Having a viola as soloist was a change from the usual piano or violin guest artist. I was laughing reading the program notes saying that Berlioz Harold in Italy was written for Paganini, who complained that it did not allow him to play enough. Because Berlioz wrote a different kind of piece.
While it may not have satisfied a violin virtuoso, what Berlioz gave us was a conversation. Instead of the violin soaring exuberantly, we were treated to viola, harp, and flutes passing their lines to one another. Each different, yet fitting together like old friends engaged in conversation.

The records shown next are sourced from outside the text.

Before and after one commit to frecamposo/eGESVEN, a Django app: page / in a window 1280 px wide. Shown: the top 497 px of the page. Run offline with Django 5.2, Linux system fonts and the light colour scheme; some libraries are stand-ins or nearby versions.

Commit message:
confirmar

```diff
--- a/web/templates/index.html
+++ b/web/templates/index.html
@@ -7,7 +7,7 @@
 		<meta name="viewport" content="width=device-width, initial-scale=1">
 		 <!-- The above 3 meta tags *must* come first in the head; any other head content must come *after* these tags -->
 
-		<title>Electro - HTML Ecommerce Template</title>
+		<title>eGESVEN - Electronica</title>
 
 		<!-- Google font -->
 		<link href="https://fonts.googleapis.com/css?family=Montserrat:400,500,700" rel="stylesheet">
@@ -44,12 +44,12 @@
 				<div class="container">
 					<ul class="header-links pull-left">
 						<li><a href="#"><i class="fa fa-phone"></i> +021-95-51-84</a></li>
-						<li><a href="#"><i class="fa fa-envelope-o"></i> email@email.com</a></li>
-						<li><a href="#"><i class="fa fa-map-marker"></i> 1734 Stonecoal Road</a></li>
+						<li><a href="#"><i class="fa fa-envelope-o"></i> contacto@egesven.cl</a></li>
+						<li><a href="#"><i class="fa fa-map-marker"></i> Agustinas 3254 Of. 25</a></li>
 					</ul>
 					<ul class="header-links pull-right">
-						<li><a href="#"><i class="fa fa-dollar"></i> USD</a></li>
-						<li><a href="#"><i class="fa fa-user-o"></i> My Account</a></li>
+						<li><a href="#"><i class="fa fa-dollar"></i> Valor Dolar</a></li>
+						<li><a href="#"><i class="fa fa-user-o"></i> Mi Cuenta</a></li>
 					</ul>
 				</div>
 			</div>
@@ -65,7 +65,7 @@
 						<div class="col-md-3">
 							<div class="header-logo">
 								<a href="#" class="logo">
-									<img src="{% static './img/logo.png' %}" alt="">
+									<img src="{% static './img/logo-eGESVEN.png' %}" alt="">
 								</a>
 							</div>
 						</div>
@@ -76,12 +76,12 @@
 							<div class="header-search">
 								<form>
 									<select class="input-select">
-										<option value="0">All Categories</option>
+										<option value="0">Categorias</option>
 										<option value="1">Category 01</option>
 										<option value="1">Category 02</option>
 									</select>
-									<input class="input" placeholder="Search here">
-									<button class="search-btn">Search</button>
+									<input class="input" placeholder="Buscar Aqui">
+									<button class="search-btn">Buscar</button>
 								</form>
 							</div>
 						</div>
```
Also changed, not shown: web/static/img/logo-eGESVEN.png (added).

My wife and I have not been married long, but we sometimes get to enjoy the moments where we can talk about subjects ending with the wonder "you think about that too!?", the times when we can finish each other's thoughts (which is real useful when one has trouble coming up with the next word), and "magic" around the house. But, in our unsentimental times, we have some understanding of how the "magic" happens, it is the paying attention to each other and around us, and it almost seems natural. So it is with the first movements of Harold. The principals are not the type to overwhelm with brilliance, instead we hear them play with each other, bow, pluck and wind. Appreciative both of the differences and their ability to be together. And hoping life will be like that as well.